— How do you deal with burnout? The first thing to do is to start paying attention to yourself, your feelings, and your reactions. Do you know what causes you more stress or less stress? Have you had enough rest or not? What are you angry about and what does not trouble you? Are you sad or not? Are you happy or unhappy? All of these questions, which may seem obvious, are very important and worth exploring. You need to know what emotions you are experiencing, what resources you have, and what your body feels. In the modern world, special gadgets and healthcare applications can help you answer some of these questions. I use a smartwatch myself, which helps me keep track of how much sleep I've had, whether I am rested, what my blood pressure is, etc. This helps to objectively track your condition and to understand how you feel and when you need rest.

How does stress impact you?

— People react differently to stress. Generally speaking, there are three types of response:

  • Fighting;
  • Running; and
  • Freezing.

Each person experiences stress in different ways, and rests effectively in different ways.

For those who respond to stress by fighting, dynamic and active types of recreation, such as hockey, horseback riding, and computer games, are suitable.

For those who tend to flee, active sports are suitable: swimming, running, active walks, and more.

And for those who tend to freeze, activities such as drawing, completing puzzles, engaging in other craft activities, or decorating the house, might be most effective.

— Watch yourself, study yourself. Your attention and observations will help you cope with stress and professional burnout. Do not hesitate to admit that running does not work for you, and that completing puzzles is more appealing. Don't let yourself be swayed by generally accepted social rules and norms. If everyone is running, it doesn't mean that running is good for you. It may technically be good for your physical health, but it may not be the best way for you to relieve stress.

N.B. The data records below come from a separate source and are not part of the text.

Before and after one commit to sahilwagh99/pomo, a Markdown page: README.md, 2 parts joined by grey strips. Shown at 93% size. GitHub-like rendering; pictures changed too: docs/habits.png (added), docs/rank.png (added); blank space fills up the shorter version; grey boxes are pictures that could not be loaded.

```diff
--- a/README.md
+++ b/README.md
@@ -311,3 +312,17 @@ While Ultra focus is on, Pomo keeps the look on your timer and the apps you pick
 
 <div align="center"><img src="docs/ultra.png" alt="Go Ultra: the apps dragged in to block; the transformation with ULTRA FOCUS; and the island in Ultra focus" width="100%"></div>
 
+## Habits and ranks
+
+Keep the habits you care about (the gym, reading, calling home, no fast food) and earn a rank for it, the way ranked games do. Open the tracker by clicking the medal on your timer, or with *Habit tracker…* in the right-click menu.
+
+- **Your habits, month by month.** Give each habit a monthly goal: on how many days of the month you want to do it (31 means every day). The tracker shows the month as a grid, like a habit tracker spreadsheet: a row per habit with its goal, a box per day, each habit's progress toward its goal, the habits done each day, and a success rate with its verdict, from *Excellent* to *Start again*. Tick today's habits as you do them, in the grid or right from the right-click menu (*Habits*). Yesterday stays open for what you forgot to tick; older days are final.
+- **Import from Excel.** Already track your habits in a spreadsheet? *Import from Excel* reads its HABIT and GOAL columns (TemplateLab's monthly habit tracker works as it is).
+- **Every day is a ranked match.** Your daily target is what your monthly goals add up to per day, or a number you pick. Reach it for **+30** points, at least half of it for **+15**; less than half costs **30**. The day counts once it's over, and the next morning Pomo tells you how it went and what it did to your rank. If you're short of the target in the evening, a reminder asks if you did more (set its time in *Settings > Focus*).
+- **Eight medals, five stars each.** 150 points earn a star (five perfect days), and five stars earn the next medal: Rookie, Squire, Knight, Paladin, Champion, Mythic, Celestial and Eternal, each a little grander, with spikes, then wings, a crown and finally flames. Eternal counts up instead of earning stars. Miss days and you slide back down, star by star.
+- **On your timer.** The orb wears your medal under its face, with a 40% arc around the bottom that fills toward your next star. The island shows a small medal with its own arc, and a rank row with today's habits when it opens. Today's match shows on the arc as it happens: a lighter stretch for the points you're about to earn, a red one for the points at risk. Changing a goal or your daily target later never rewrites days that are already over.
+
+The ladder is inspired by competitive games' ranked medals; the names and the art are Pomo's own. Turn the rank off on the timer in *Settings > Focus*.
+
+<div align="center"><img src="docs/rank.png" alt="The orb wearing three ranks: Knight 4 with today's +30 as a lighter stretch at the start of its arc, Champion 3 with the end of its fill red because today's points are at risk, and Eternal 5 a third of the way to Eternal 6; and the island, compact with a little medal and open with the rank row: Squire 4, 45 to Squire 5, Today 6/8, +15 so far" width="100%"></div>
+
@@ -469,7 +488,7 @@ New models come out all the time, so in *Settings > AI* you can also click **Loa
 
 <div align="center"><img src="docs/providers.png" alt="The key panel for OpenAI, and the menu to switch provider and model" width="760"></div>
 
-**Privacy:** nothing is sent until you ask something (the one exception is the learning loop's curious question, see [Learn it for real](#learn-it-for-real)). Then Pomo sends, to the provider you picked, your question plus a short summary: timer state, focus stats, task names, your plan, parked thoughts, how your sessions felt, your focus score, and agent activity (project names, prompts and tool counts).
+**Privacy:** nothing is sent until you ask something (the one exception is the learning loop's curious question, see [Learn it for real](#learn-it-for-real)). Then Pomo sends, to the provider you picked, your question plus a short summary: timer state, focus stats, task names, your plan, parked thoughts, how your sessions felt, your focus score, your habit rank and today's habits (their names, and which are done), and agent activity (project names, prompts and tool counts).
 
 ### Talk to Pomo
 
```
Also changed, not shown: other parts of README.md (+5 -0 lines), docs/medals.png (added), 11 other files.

Taking care of your health and successfully managing stress are related, but not the same thing.

How does stress impact you

And now a few words about the three main components of professional growth and balanced development in all areas of your life. These three components are:

  1. A job that you like;
  2. Rest — a sufficient amount of it; and
  3. Self-development.

Study yourself — this is the first and most important thing to do. Then, you can identify like-minded people in your team, discuss things you care about, and find ways to avoid different kinds of stress that you encounter during your day. And, of course, you need to talk to your manager. After all, they are interested in you being productive, achieving results, and not burning out.

— Your well-being is your responsibility. It is important to know yourself. Be curious about the world and, first, about yourself. Join the culture of leisure. I hope that you never burn out and that, if you feel yourself going down that road, you will be able to quickly take the necessary steps to turn things around.

Watch the entire video (available only for registered Anywhere Club users): 

The content of Alexey's talk was prepared under the guidance of Lizaveta Shmarava, a practicing psychologist.

* The following was recorded at an EPAM Systems, Inc. event and contains information which, at the time of its presentation, was confidential. EPAM Systems, Inc. is the sole owner of this video and its contents, including, without limitation, any presentations or information presented. This video contains proprietary information and is being delivered to you for the specific purpose, and subject to the terms and conditions, as agreed between you and EPAM Systems, Inc. This video is protected under the copyright laws of the United States and other countries, and any unauthorized duplication, distribution or exhibition of this video or its contents may result in civil liability and criminal prosecution.